Beverly Cleary was an absolute master at capturing the viewpoint of adults and children alike. You could fill a wonderful library with her books alone. Some of my other favorites by her are Beezus and Ramona, Henry and the Paper Route (actually, all the Henry books), and Ellen Tebbits.
The Secret Garden by Frances Hodgson Burnett
|The Secret Garden|
Amazingly, I never read The Secret Garden myself as a child, but I have read it to my children twice. I think I like this book so much because I like all the people: from Martha and Dickon’s family to Mary’s transformation to how Mary handles Colin’s tantrums. And really — what person, anywhere, wouldn’t love the idea of finding their own secretgarden?
Oh yes — A Little Princess by the same author is also excellent, but I prefer Secret Garden a tiny bit more, partly because it appealed to both my son and daughters, while Little Princess comes across more as a “girls’ book.”
The Phantom Tollbooth by Norman Juster
How can you not love a book where you jump to a land called Conclusions, eat Subtraction Stew that makes you hungrier than when you started, have to “eat your words,” and have a best friend named Tock, who is a a literal watch dog? The Phantom Tollbooth has a certain whimsy and creativity that I just love.
|Mrs. Piggle-Wiggle’s Magic|
I distinctly remember laughing while my mother reading Mrs. Piggle-Wiggle’s Magic by Betty MacDonald to my brother and I, so I have a special fondness for this book.

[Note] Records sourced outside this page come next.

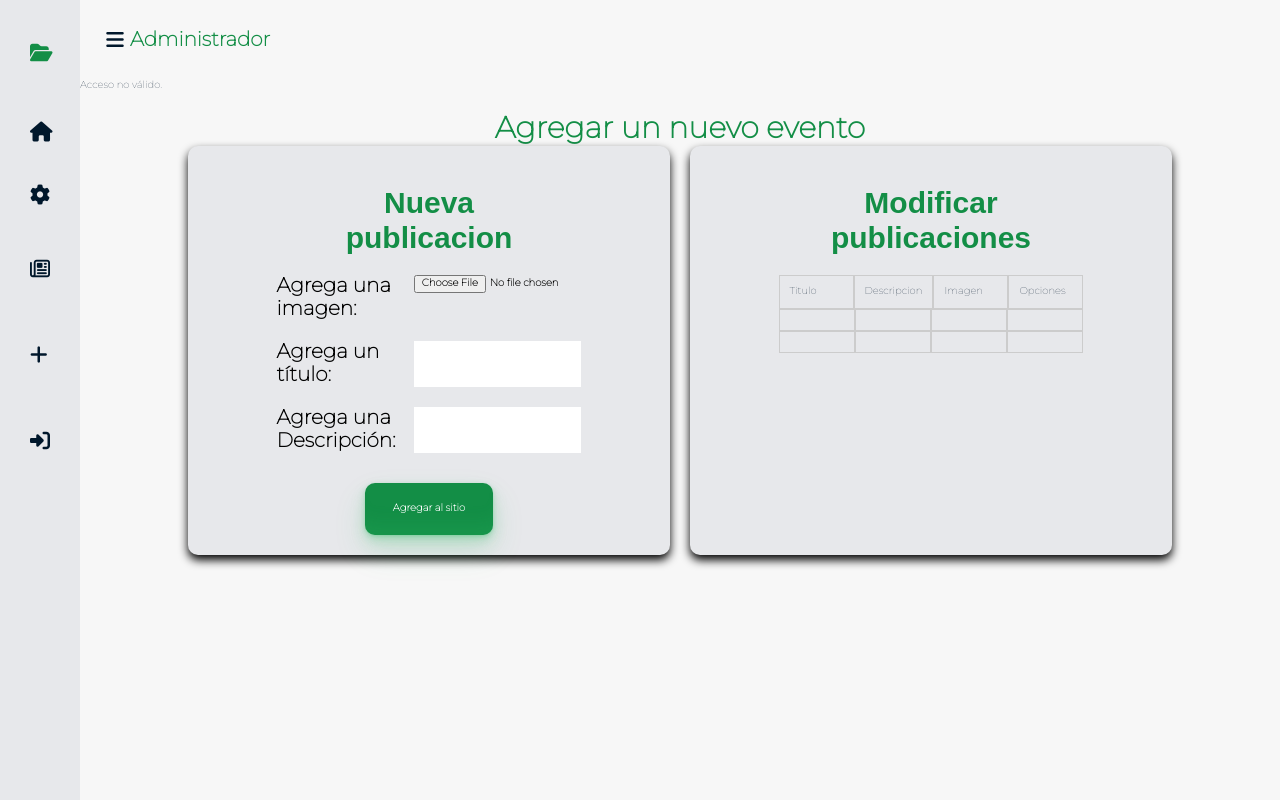
After one commit to angelcruz07/WebSite-Turismo, a PHP site: page /WebSite-Turismo/admin/addEvent.php in a window 1280 px wide. The commit adds this page. Run offline with PHP 8.4, Linux system fonts and the light colour scheme; some libraries are stand-ins or nearby versions.

Commit message:
Diseño del crud de formulario de eventos

```diff
--- /dev/null
+++ b/admin/addEvent.php
@@ -0,0 +1,113 @@
+<?php
+//conexion a la tabla events
+$server = "localhost";
+$user = "root";
+$password = "";
+//try{
+// $connection = new PDO("mysql:host=$server;dbname=tourism", $user, $password);
+// $connection->setAttribute(PDO::ATTR_ERRMODE, PDO::ERRMODE_EXCEPTION);
+// echo "Conexion realizada";
+//}
+//catch(PDOException $e){
+// echo "La conexion ha fallado" .$e->getMessage();
+//}
+//$connection= null;
+
+//Validacion de los datos
+if ($_SERVER['REQUEST_METHOD'] === 'POST') {
+  // Validar que los campos no estén vacíos y que la imagen se haya subido correctamente
+  if (!empty($_POST['title']) && !empty($_POST['description']) && isset($_FILES['image']) && $_FILES['image']['error'] === UPLOAD_ERR_OK) {
+    $title = $_POST['title'];
+    $description = $_POST['description'];
+    $imageData = file_get_contents($_FILES['image']['tmp_name']);
+
+    try {
+      // Realizar la conexión a la base de datos
+      $connection = new PDO("mysql:host=$server;dbname=tourism", $user, $password);
+      $connection->setAttribute(PDO::ATTR_ERRMODE, PDO::ERRMODE_EXCEPTION);
+      echo "Conexion realizada";
+
+      // Preparar la consulta para la inserción
+      $sql = "INSERT INTO events (title, description, image) VALUES (:title, :description, :image_data)";
+      $stmt = $connection->prepare($sql);
+      $stmt->bindParam(':title', $title);
+      $stmt->bindParam(':description', $description);
+      $stmt->bindParam(':image_data', $imageData, PDO::PARAM_LOB);
+      $stmt->execute();
+
+      echo "Datos insertados correctamente.";
+    } catch (PDOException $e) {
+      echo "Error: " . $e->getMessage();
+    }
+
+    // Cerrar la conexión
+    $connection = null;
+  } else {
+    echo "Por favor, complete todos los campos del formulario y suba una imagen.";
+  }
+} else {
+  echo "Acceso no válido.";
+}
+?>
+
+<?php
+require "partials/header.php";
+require "partials/navbar.php";
+?>
+<section id="add-event" class="add-event">
+
+  <h1 class="title-event"> Agregar un nuevo evento</h1>
+  <!-- <p>Llena el formulario para agregar un nuevo evento a la pagina</p> -->
+<div class="container-event-crud">
+
+<div class="container-form-event">
+  <h2>Nueva publicacion</h2>
+
+  <form action="events.php" method="post" enctype="multipart/form-data" class="form-container">
+    <div class="form-group">
+        <label for="image">Agrega una imagen:</label>
+        <input type="file" name="image" id="image" required="">
+    </div>
+    <div class="form-group">
+        <label for="title"> Agrega un título:</label>
+        <input type="text" name="title" id="title" required="">
+    </div>
+    <div class="form-group">
+        <label for="description"> Agrega una Descripción:</label>
+        <input type="text" name="description" id="description" required="">
+    </div>
+    <input type="submit" value="Agregar al sitio" class="form-btn">
+</form>
+</div>
+
+<div class="contaier-events-add">
+  <h2>Modificar publicaciones</h2>
+  <div class="info-crud">
+    <div class="event-add">
+      <div class="date-event-colum">Titulo</div>
+      <div class="date-event-colum">Descripcion</div>
+      <div class="date-event-colum">Imagen</div>
+      <div class="date-event-colum">Opciones</div>
+    </div>
+    <div class="event-add">
+      <div class="date-event"></div>
+      <div class="date-event"></div>
+      <div class="date-event"></div>
+      <div class="date-event"></div>
+    </div>
+    <div class="event-add">
+      <div class="date-event"></div>
+      <div class="date-event"></div>
+      <div class="date-event"></div>
+      <div class="date-event"></div>
+    </div>
+
+
+
+  </div>
+
+</div>
+
+</div>
+</section>
+<?php require "./partials/footer.php" ?>
--- /dev/null
+++ b/admin/assets/css/addEvent.css
@@ -0,0 +1,100 @@
+#add-event {
+    padding: var(--standard-padding);
+}
+
+/* Contenedor del crud de eventos */
+
+.container-event-crud{
+    display: flex;
+    justify-content: space-between;
+    gap: 2rem;
+}
+
+
+/* Contenedores */
+.container-form-event{
+    padding:var(--standard-padding);
+    background:var( --background-secundary);
+    border-radius: 10px;
+    box-shadow: 0 5px 10px #000;
+    max-width: 50%;
+    flex: 1
+}
+.contaier-events-add{
+    padding:var(--standard-padding);
+    background:var( --background-secundary);
+    border-radius: 10px;
+    box-shadow: 0 5px 10px #000;
+    max-width: 50%;
+    flex: 1
+
+}
+.form-container {
+    display: flex;
+    flex-direction: column;
+    margin: auto;
+}
+
+
+/* Estetica */
+.title-event{
+    font-size:3rem;
+}
+.container-form-event label ,input {
+    color:#000000;
+    font-weight: 700;
+}
+.container-form-event label{
+    font-size: 2rem;
+}
+.container-form-event input {
+    background-color:var();
+    border: none;
+}
+.form-btn{
+    padding: var(--standard-padding);
+    max-width: 50%;
+    margin: auto;
+    margin-top: 1rem;
+    border-radius:10px;
+    background-color: var( --color-secundary);
+    color:#fff;
+    cursor: pointer;
+    box-shadow: rgba(44, 187, 99, .2) 0 -25px 18px -14px inset, rgba(44, 187, 99, .15) 0 1px 2px, rgba(44, 187, 99, .15) 0 2px 4px, rgba(44, 187, 99, .15) 0 4px 8px, rgba(44, 187, 99, .15) 0 8px 16px, rgba(44, 187, 99, .15) 0 16px 32px;
+}
+/* Contenedores del formulario */
+.form-group {
+    display: flex;
+    flex-direction: row;
+    justify-content: space-between;
+    margin-bottom:2rem;
+}
+.form-group label {
+    width: 40%;
+}
+.form-group input {
+    width: 55%;
+
+}
+/* Estilos de eventos agregados */
+.info-crud {
+    display: flex;
+    flex-direction: column;
+    width: 100%;
+}
+
+.event-add{
+    display: flex;
+    flex-direction: space-between;
+}
+.date-event-colum{
+    flex: 1; /* Todas las columnas tienen el mismo ancho */
+    padding: 10px;
+    border: 1px solid #ccc;
+
+}
+.date-event{
+  flex: 1; /* Todas las columnas tienen el mismo ancho */
+  padding: 10px;
+  border: 1px solid #ccc;
+}
--- a/admin/login.php
+++ b/admin/login.php
@@ -45,7 +45,6 @@
             case 1:
                 header('location: admin.php');
             break;
-            // Reder
             case 2:
             header('location: home.php');
             break;
@@ -58,11 +57,8 @@
 ?>
 
 <?php
-
 require "./partials/header.php";
-
 // require "../partials/navbar.php";
-
 ?>
 
 <section class="form-register">
@@ -99,5 +95,4 @@ require "./partials/header.php";
       </div>
     </div>
 </section>
-
 <?php require "./partials/footer.php"?>
--- a/admin/partials/footer.php
+++ b/admin/partials/footer.php
@@ -2,7 +2,6 @@
  $url = "http://".$_SERVER['HTTP_HOST']."/WebSite-Turismo";
  ?>
 
-
 <script src="<?php echo $url; ?>/admin/assets/js/menu.js"></script>
 </body>
 </html>
--- a/admin/partials/header.php
+++ b/admin/partials/header.php
@@ -1,18 +1,17 @@
-
-
+<?php
+$url = "http://" . $_SERVER['HTTP_HOST'] . "/WebSite-Turismo";
+?>
 <!DOCTYPE html>
 <html lang="en">
 <head>
   <meta charset="UTF-8">
   <meta name="viewport" content="width=device-width, initial-scale=1.0">
-  <link rel="stylesheet" href="http://localhost/WebSite-Turismo/assets/css/superglobals.css">
-  <link rel="stylesheet" href="http://localhost/WebSite-Turismo/assets/css/normalize.css" type="text/css">
-  <link rel="stylesheet" href="http://localhost/WebSite-Turismo/admin/assets/css/login.css" type="text/css">
-  <link rel="stylesheet" href="http://localhost/WebSite-Turismo/admin/assets/css/admin.css" type="text/css">
+  <link rel="stylesheet" href="<?php echo $url?>/assets/css/superglobals.css">
+  <link rel="stylesheet" href="<?php echo $url?>/assets/css/normalize.css" type="text/css">
+  <link rel="stylesheet" href="<?php echo $url?>/admin/assets/css/login.css" type="text/css">
+  <link rel="stylesheet" href="<?php echo $url?>/admin/assets/css/admin.css" type="text/css">
+  <link rel="stylesheet" href="<?php echo $url?>/admin/assets/css/addEvent.css" type="text/css">
   <script src="https://kit.fontawesome.com/41bcea2ae3.js" crossorigin="anonymous" defer></script>
-
-
   <title>Administrador</title>
-
 </head>
 <body id="body">
--- /dev/null
+++ b/admin/partials/navbar.php
@@ -0,0 +1,48 @@
+<?php
+$url = "http://" . $_SERVER['HTTP_HOST'] . "/WebSite-Turismo";
+?>
+<header>
+  <div class="icon_menu">
+    <i class="fa-solid fa-bars bx bx-menu" id="btn_open"></i>
+  </div>
+  <h1>Administrador</h1>
+</header>
+
+<div class="menu_side" id="menu_side">
+  <div class="name_page">
+    <i class="fa-solid fa-folder-open"></i>
+    <h4>Panel de administracion</h4>
+  </div>
+  <div class="options_menu">
+    <a href="<?php echo $url; ?> /admin/admin.php">
+      <div class="option">
+        <i class="fa-solid fa-house bx" title="Inicio"></i>
+        <h4>Inicio</h4>
+      </div>
+    </a>
+    <a href="#">
+      <div class="option">
+        <i class="fa-solid fa-gear bx" title="Ajustes"></i>
+        <h4>Ajustes</h4>
+      </div>
+    </a>
+    <a href="<?php echo $url; ?>/admin/addEvent.php">
+      <div class="option">
+        <i class="fa-regular fa-newspaper bx"></i>
+        <h4>Agregar evento</h4>
+      </div>
+    </a>
+    <a href="<?php echo $url;?>">
+      <div class="option">
+        <i class="fa-solid fa-plus bx" title="Agregar"></i>
+        <h4>Ver sitio web</h4>
+      </div>
+    </a>
+    <a href="<?php echo $url; ?>/admin/logout.php">
+      <div class="option">
+        <i class="fa-solid fa-right-to-bracket  bx" title="Cerrar sesion"></i>
+        <h4>Cerrar sesion</h4>
+      </div>
+    </a>
+  </div>
+</div>
--- a/admin/assets/css/login.css
+++ b/assets/css/login.css
@@ -8,7 +8,7 @@
     justify-content: center;
     align-items: center;
     flex-direction: column;
-    background: var(--background-secundary);
+    background: var(--background-form);
     padding: 4rem 4rem;
     border-radius:10px;
 }
@@ -17,7 +17,7 @@
 }
 .input{
     background: none;
-    color: #c6c6c6;
+    color: #ffffff;
     font-size: 18px;
     padding: 10px 10px 10px 5px;
     display: block;
@@ -44,7 +44,7 @@
     align-items: center;
 }
 .btn {
-    background-color:var(--color-titles);
+    background-color:var(--color-secundary);
     border-radius: 100px;
     box-shadow: rgba(44, 187, 99, .2) 0 -25px 18px -14px inset, rgba(44, 187, 99, .15) 0 1px 2px, rgba(44, 187, 99, .15) 0 2px 4px, rgba(44, 187, 99, .15) 0 4px 8px, rgba(44, 187, 99, .15) 0 8px 16px, rgba(44, 187, 99, .15) 0 16px 32px;
     color: #fff;
--- a/assets/css/superglobals.css
+++ b/assets/css/superglobals.css
@@ -19,6 +19,7 @@
     --title-navbar:#fff;
     --background-navbar:#1b1c1c;
     --background-footer:#1b1c1c;
+    --background-form:#1b1c1c;
     --color-titles:#138e46;
     --color-text:#00172bff;
     --color-text-secundary:#fff;
```
Also changed, not shown: admin/admin.php (+3 -54 lines), admin/events.php (deleted, +0 -67 lines), admin/logout.php (renamed from admin/sections/logout.php), admin/sections/events.php (deleted).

Mrs. Piggle-Wiggle is a cheerful lady who loves children and always has “cures” for bad table manners, heedlessness, interrupting, etc. The funniest thing about this series, in my opinion, is the conversations and reactions from the different parents.
Mrs. Piggle-Wiggle and Hello, Mrs. Piggle-Wiggle are also very good. But Mrs. Piggle-Wiggle’s Farm has a very different tone, as well as a different illustrator. And don’t even bother with Happy Birthday, Mrs. Piggle-Wiggle, the book written by the author’s daughter after her death.
|Encyclopedia Brown, Boy Detective|
Our entire family enjoys the Encyclopedia Brown books by Donald J. Sobol — including both my husband and I when we were kids. If you’re not already familiar with this series, each book contains about ten short stories that Encycopedia solves, and you have to figure out how he did it. The answers are all in the back of the book.
When I was a kid and read the stories myself, I would think, “Huh, I don’t know,” and then flip to the back to read the answer. That was okay, but what has been really fun about reading it out loud to my kids is that I can usually have at least a slight idea of what the major clue is, and give the kids hints, and we can often solve it together. (Sometimes I have to peek at the answer, but still them give them clues.)
|Tales of a Fourth Grade Nothing|
Tales of a Fourth Grade Nothing by Judy Blume is another classic, in my opinion. Who can forget “Eat it or wear it!” Peter calling his little brother Fudge “Fang” after he knocks his front teeth out?
As much as I loved this book, for some reason I was not crazy about either Superfudge or Double Fudge … although I did like Fudge-o-Mania almost as much as the original.
Well, there’s my list. What about you? Share some of your favorite children’s chapter books in the comments!